>>>>
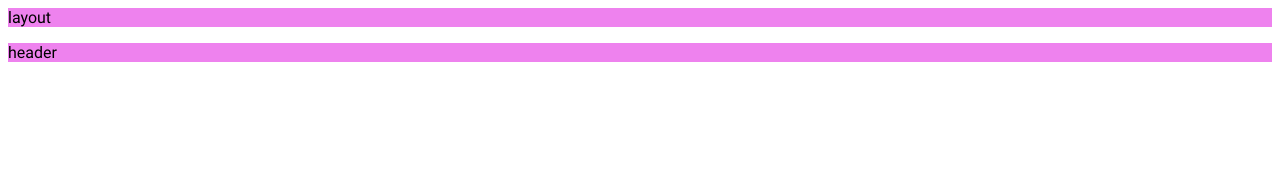
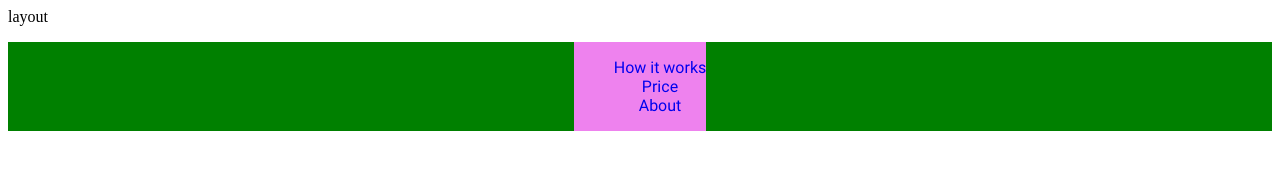
Before and after one commit to poezdev/Password-generator, a website built with webpack: page src/index.pug in a window 1280 px wide. Built offline with nearby package versions, Linux system fonts and the light colour scheme.

Commit message:
Started to layout header block. Need to fix navigation

```diff
--- /dev/null
+++ b/src/components/button/button.js
@@ -0,0 +1 @@
+import './button.scss'
--- /dev/null
+++ b/src/components/button/button.scss
@@ -0,0 +1 @@
+@import '../../scss/fonts.scss';
--- /dev/null
+++ b/src/components/checkbox/checkbox.js
@@ -0,0 +1 @@
+import './checkbox.scss'
--- /dev/null
+++ b/src/components/checkbox/checkbox.scss
@@ -0,0 +1 @@
+@import '../../scss/fonts.scss';
--- /dev/null
+++ b/src/components/footer/footer.js
@@ -0,0 +1 @@
+import './footer.scss'
--- /dev/null
+++ b/src/components/footer/footer.scss
@@ -0,0 +1 @@
+@import '../../scss/fonts.scss';
--- a/src/components/header/header.pug
+++ b/src/components/header/header.pug
@@ -1 +1,9 @@
-p header
+header(class='header')
+  nav(class='header__menu')
+    ul
+      li
+        a(href='/') How it works
+      li
+        a(href='/') Price
+      li
+        a(href='/') About
--- a/src/components/header/header.scss
+++ b/src/components/header/header.scss
@@ -1,6 +1,22 @@
-@import '../../fonts.scss';
+@import '../../scss/fonts.scss';
 
-p {
+.header {
+    background-color: green;
     font-family: Roboto, sans-serif;
-    background-color: violet;
+    text-align: center;
+
+  &__menu {
+      background-color: violet;
+      display: inline-block;
+  }
 }
+
+li {
+    list-style-type: none;
+    a {
+        text-decoration: none;
+      &:hover {
+          text-decoration: underline;
+      }
+    }
+}
--- a/src/components/layout/layout.scss
+++ b/src/components/layout/layout.scss
@@ -1,3 +1 @@
-// p {
-//     background: yellow;
-// }
+@import '../../scss/fonts.scss';
--- /dev/null
+++ b/src/components/slider/slider.js
@@ -0,0 +1 @@
+import './slider.scss'
--- /dev/null
+++ b/src/components/slider/slider.scss
@@ -0,0 +1 @@
+@import '../../scss/fonts.scss';
--- a/src/fonts.scss
+++ /dev/null
@@ -1,17 +0,0 @@
-@font-face {
-    font-family: 'Roboto';
-    font-style: normal;
-    font-weight: 300;
-    src: url('fonts/Roboto-Light.otf') format('otf'),
-         url('fonts/Roboto-Light.svg') format('svg'),
-         url('fonts/Roboto-Light.woff') format('woff');
-}
-
-@font-face {
-    font-family: 'Roboto';
-    font-style: normal;
-    font-weight: 400;
-    src: url('./fonts/Roboto-Regular.otf') format('otf'),
-         url('./fonts/Roboto-Regular.svg') format('svg'),
-         url('./fonts/Roboto-Regular.woff') format('woff');
-}
--- /dev/null
+++ b/src/scss/fonts.scss
@@ -0,0 +1,17 @@
+@font-face {
+    font-family: 'Roboto';
+    font-style: normal;
+    font-weight: 300;
+    src: url('../fonts/Roboto-Light.otf') format('otf'),
+         url('../fonts/Roboto-Light.svg') format('svg'),
+         url('../fonts/Roboto-Light.woff') format('woff');
+}
+
+@font-face {
+    font-family: 'Roboto';
+    font-style: normal;
+    font-weight: 400;
+    src: url('../fonts/Roboto-Regular.otf') format('otf'),
+         url('../fonts/Roboto-Regular.svg') format('svg'),
+         url('../fonts/Roboto-Regular.woff') format('woff');
+}
```
Also changed, not shown: src/components/button/button.pug (added), src/components/checkbox/checkbox.pug (added), src/components/footer/footer.pug (added), src/components/slider/slider.pug (added), src/index.js (line endings or trailing spaces), src/scss/variables.scss (added), 1 other file.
<<<<
▶ **WORK TASK**:
What is needed is a word-for-word copy of the data, minus its pictures.

▶ **RESPONSE AREA**:
Before and after one commit to poezdev/Password-generator, a website built with webpack: page src/index.pug in a window 1280 px wide. Built offline with nearby package versions, Linux system fonts and the light colour scheme.

Commit message:
Started to layout header block. Need to fix navigation

```diff
--- /dev/null
+++ b/src/components/button/button.js
@@ -0,0 +1 @@
+import './button.scss'
--- /dev/null
+++ b/src/components/button/button.scss
@@ -0,0 +1 @@
+@import '../../scss/fonts.scss';
--- /dev/null
+++ b/src/components/checkbox/checkbox.js
@@ -0,0 +1 @@
+import './checkbox.scss'
--- /dev/null
+++ b/src/components/checkbox/checkbox.scss
@@ -0,0 +1 @@
+@import '../../scss/fonts.scss';
--- /dev/null
+++ b/src/components/footer/footer.js
@@ -0,0 +1 @@
+import './footer.scss'
--- /dev/null
+++ b/src/components/footer/footer.scss
@@ -0,0 +1 @@
+@import '../../scss/fonts.scss';
--- a/src/components/header/header.pug
+++ b/src/components/header/header.pug
@@ -1 +1,9 @@
-p header
+header(class='header')
+  nav(class='header__menu')
+    ul
+      li
+        a(href='/') How it works
+      li
+        a(href='/') Price
+      li
+        a(href='/') About
--- a/src/components/header/header.scss
+++ b/src/components/header/header.scss
@@ -1,6 +1,22 @@
-@import '../../fonts.scss';
+@import '../../scss/fonts.scss';
 
-p {
+.header {
+    background-color: green;
     font-family: Roboto, sans-serif;
-    background-color: violet;
+    text-align: center;
+
+  &__menu {
+      background-color: violet;
+      display: inline-block;
+  }
 }
+
+li {
+    list-style-type: none;
+    a {
+        text-decoration: none;
+      &:hover {
+          text-decoration: underline;
+      }
+    }
+}
--- a/src/components/layout/layout.scss
+++ b/src/components/layout/layout.scss
@@ -1,3 +1 @@
-// p {
-//     background: yellow;
-// }
+@import '../../scss/fonts.scss';
--- /dev/null
+++ b/src/components/slider/slider.js
@@ -0,0 +1 @@
+import './slider.scss'
--- /dev/null
+++ b/src/components/slider/slider.scss
@@ -0,0 +1 @@
+@import '../../scss/fonts.scss';
--- a/src/fonts.scss
+++ /dev/null
@@ -1,17 +0,0 @@
-@font-face {
-    font-family: 'Roboto';
-    font-style: normal;
-    font-weight: 300;
-    src: url('fonts/Roboto-Light.otf') format('otf'),
-         url('fonts/Roboto-Light.svg') format('svg'),
-         url('fonts/Roboto-Light.woff') format('woff');
-}
-
-@font-face {
-    font-family: 'Roboto';
-    font-style: normal;
-    font-weight: 400;
-    src: url('./fonts/Roboto-Regular.otf') format('otf'),
-         url('./fonts/Roboto-Regular.svg') format('svg'),
-         url('./fonts/Roboto-Regular.woff') format('woff');
-}
--- /dev/null
+++ b/src/scss/fonts.scss
@@ -0,0 +1,17 @@
+@font-face {
+    font-family: 'Roboto';
+    font-style: normal;
+    font-weight: 300;
+    src: url('../fonts/Roboto-Light.otf') format('otf'),
+         url('../fonts/Roboto-Light.svg') format('svg'),
+         url('../fonts/Roboto-Light.woff') format('woff');
+}
+
+@font-face {
+    font-family: 'Roboto';
+    font-style: normal;
+    font-weight: 400;
+    src: url('../fonts/Roboto-Regular.otf') format('otf'),
+         url('../fonts/Roboto-Regular.svg') format('svg'),
+         url('../fonts/Roboto-Regular.woff') format('woff');
+}
```
Also changed, not shown: src/components/button/button.pug (added), src/components/checkbox/checkbox.pug (added), src/components/footer/footer.pug (added), src/components/slider/slider.pug (added), src/index.js (line endings or trailing spaces), src/scss/variables.scss (added), 1 other file.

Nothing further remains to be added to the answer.